But before you sign on the dotted line as with any contract you should read the fine print.
For example, don't try to bring the car back before 30 days have passed or after 60 days. Returns are possible between 31 and 60 days of ownership only.
Also, no car can be returned if it's been in an accident. Small scratches or door dings are OK if under $200 to repair.
Make sure you don't drive too much either. The odometer cannot have more than 4000 miles on it.
If you do bring it back you may have problem getting your trade-in back.
"They would get their money back if it was a full-on trade in or if they owned it outright," said Thorson Motors president Tom George. "But if there was a payoff on it then they are out their trade."
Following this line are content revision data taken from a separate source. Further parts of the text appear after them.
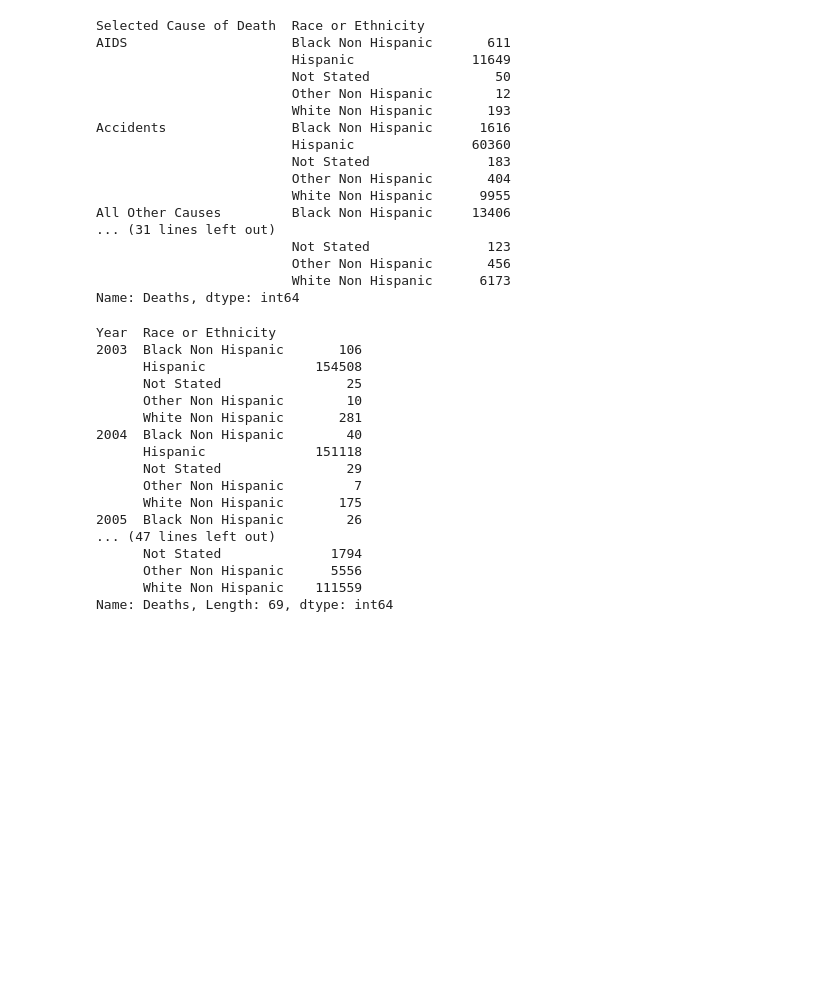
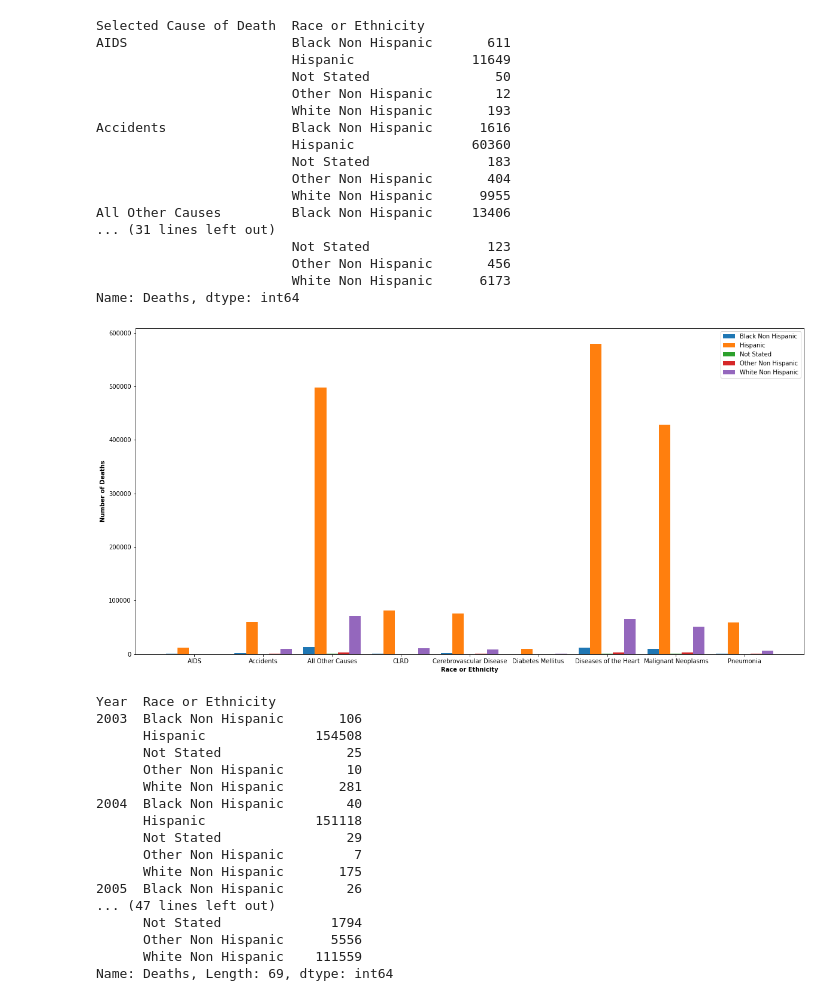
Before and after one commit to daniel-a-r/LAGCC-Data-Structures-Project, a Jupyter notebook: MAC 286 Project.ipynb, the cells around one changed output. Drawn from its saved outputs; the diff is of its cells as text; code cells hidden in the pictures; blank space fills up the shorter version.

```diff
--- a/MAC 286 Project.ipynb
+++ b/MAC 286 Project.ipynb
@@ -224,5 +267,38 @@ All Other Causes         Black Non Hispanic     13406
                          Other Non Hispanic       456
                          White Non Hispanic      6173
 Name: Deaths, dtype: int64
+# %%
+cause_re_deaths = data.groupby(['Selected Cause of Death', 'Race or Ethnicity'])['Deaths'].sum()
+cause_re_bars = []
+
+for i in range(len(re)):
+    cause_re_bars.append([])
+    for j in range(i, len(cause_re_deaths), len(re)):
+        cause_re_bars[i].append(cause_re_deaths[j])
+
+xticks = np.arange(len(cause))
+bar_width = 1/(len(cause_re_bars) + 1)
+bar_pos = []
+
+for i in range(len(cause_re_bars)):
+    bar_pos.append([])
+    if(i == 0):
+        bar_pos[i] = list(xticks)
+    else:
+        bar_pos[i] = [x + bar_width for x in bar_pos[i - 1]]
+
+plt.figure(figsize=(20, 10))
+
+for i in range(len(cause_re_bars)):
+    plt.bar(bar_pos[i], cause_re_bars[i], width=bar_width, label=re[i])
+
+plt.title('', fontweight='bold')
+plt.ylabel('Number of Deaths', fontweight='bold')
+plt.xlabel('Race or Ethnicity', fontweight='bold')
+plt.xticks(bar_pos[int(len(bar_pos)/2)], cause)
+plt.legend()
+plt.show()
+# %% [output]
+[figure, added]
 # %%
 #groups by year and then race or ethnicity and sums the number of deaths
```
Also changed, not shown: parts of 20 cells of this notebook.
Also, GM won't refund the title, registration and other fees. And if you purchased any accessories through the dealership like fancy wheels, stripes, or other add-ons, there will be no refund for those either.
Now there is one other choice that some dealers may not mention to you. If you turn down the guarantee you can get a $500 rebate towards the purchase of a new vehicle instead, which might be a better deal for you.
"At this point everybody is taking the $500 rebate that is in lieu of the 60 day guarantee," said George.
"I would go with the $500 rebate," said McDonald.
A couple of other things to remember, only one return is allowed per household. Leased vehicles do not qualify. The program ends on November 30.